**PROBLEM DETAILS**
Bring together all lines of the material below that contain the string "section".

**LISTED RECORDS**
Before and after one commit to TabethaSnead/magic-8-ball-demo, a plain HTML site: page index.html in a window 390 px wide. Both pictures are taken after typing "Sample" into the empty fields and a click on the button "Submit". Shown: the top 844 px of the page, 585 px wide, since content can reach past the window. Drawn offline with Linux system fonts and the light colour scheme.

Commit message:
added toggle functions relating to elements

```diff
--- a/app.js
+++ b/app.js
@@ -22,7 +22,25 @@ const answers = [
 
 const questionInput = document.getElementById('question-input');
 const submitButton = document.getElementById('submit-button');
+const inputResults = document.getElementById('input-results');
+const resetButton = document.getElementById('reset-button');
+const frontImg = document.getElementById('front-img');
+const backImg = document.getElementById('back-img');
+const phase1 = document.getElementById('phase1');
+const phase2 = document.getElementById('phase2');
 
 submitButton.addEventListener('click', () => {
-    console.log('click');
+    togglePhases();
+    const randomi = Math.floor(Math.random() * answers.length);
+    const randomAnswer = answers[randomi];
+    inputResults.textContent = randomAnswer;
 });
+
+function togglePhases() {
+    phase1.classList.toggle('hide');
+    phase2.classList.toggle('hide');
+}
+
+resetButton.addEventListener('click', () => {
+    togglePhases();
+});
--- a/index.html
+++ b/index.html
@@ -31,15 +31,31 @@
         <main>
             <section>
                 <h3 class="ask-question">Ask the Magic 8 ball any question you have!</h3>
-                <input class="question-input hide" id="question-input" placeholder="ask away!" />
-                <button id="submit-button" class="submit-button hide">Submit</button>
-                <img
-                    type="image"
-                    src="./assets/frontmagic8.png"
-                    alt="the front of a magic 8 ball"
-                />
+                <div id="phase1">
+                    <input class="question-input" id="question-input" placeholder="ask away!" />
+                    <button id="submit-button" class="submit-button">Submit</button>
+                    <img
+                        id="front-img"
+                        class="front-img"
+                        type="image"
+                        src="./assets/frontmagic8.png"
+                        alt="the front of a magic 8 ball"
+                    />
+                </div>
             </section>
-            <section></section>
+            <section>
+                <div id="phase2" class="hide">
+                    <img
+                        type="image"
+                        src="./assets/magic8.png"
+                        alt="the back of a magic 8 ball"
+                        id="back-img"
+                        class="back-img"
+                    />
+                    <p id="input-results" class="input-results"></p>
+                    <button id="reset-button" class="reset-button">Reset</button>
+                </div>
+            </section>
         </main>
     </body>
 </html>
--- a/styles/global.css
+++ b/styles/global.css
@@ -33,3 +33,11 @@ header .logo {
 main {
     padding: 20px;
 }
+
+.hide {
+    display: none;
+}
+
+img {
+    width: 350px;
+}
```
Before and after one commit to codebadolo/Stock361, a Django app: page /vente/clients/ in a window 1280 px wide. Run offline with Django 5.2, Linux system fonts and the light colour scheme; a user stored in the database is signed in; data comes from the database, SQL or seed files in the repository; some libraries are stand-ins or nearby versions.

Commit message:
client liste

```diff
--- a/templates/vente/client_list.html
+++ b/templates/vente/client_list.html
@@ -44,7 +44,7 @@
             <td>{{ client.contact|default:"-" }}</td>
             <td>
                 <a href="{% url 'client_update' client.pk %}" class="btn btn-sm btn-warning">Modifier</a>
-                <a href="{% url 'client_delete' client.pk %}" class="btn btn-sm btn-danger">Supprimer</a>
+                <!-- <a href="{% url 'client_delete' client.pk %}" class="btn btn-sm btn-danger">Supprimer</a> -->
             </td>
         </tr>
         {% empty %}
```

**ANSWER BOX**
             <section>
             </section>
-            <section></section>
+            <section>
+            </section>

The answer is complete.